- **WORK INSTRUCTION**:
The records underneath are to be repeated exactly, with the pictures left out.

- **GIVEN ENTRIES**:
****
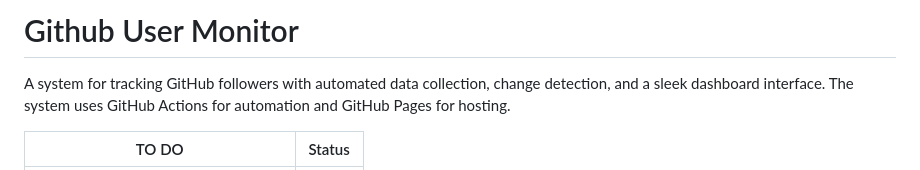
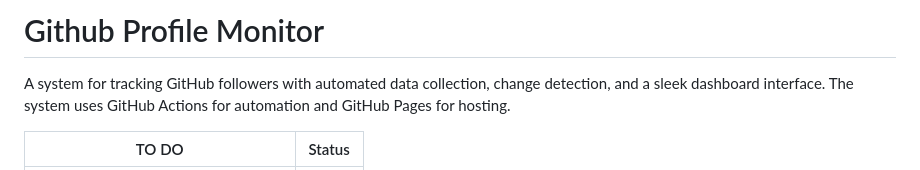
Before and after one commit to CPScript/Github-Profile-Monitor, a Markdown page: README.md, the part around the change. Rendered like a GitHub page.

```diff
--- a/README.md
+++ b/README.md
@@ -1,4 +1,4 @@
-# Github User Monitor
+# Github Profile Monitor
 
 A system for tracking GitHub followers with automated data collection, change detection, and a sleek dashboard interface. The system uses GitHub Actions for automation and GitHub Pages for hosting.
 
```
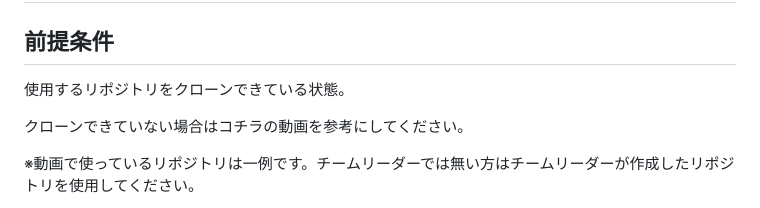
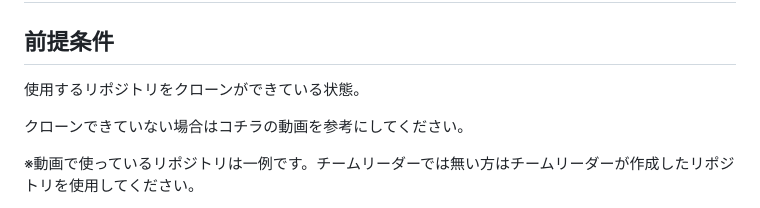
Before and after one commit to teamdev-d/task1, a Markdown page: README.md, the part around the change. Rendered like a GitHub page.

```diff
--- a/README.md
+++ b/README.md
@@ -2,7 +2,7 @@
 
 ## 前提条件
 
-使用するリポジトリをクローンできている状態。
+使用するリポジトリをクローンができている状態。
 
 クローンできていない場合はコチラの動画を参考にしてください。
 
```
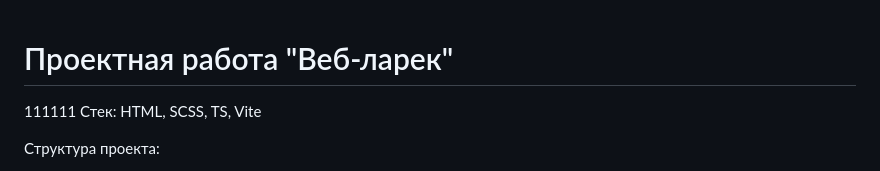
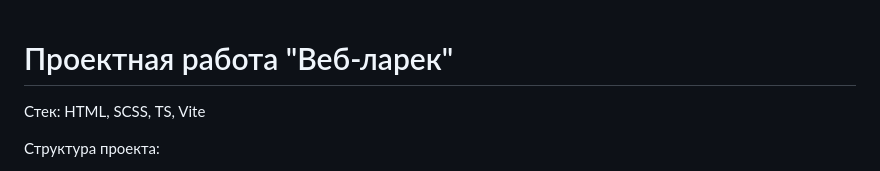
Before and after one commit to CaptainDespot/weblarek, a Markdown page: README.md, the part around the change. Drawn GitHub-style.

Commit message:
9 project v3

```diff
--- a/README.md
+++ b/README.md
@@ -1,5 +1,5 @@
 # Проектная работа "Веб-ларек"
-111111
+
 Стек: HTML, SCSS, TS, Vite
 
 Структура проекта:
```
****
- **OUTPUT**:
Before and after one commit to CPScript/Github-Profile-Monitor, a Markdown page: README.md, the part around the change. Rendered like a GitHub page.

```diff
--- a/README.md
+++ b/README.md
@@ -1,4 +1,4 @@
-# Github User Monitor
+# Github Profile Monitor
 
 A system for tracking GitHub followers with automated data collection, change detection, and a sleek dashboard interface. The system uses GitHub Actions for automation and GitHub Pages for hosting.
 
```
Before and after one commit to teamdev-d/task1, a Markdown page: README.md, the part around the change. Rendered like a GitHub page.

```diff
--- a/README.md
+++ b/README.md
@@ -2,7 +2,7 @@
 
 ## 前提条件
 
-使用するリポジトリをクローンできている状態。
+使用するリポジトリをクローンができている状態。
 
 クローンできていない場合はコチラの動画を参考にしてください。
 
```
Before and after one commit to CaptainDespot/weblarek, a Markdown page: README.md, the part around the change. Drawn GitHub-style.

Commit message:
9 project v3

```diff
--- a/README.md
+++ b/README.md
@@ -1,5 +1,5 @@
 # Проектная работа "Веб-ларек"
-111111
+
 Стек: HTML, SCSS, TS, Vite
 
 Структура проекта:
```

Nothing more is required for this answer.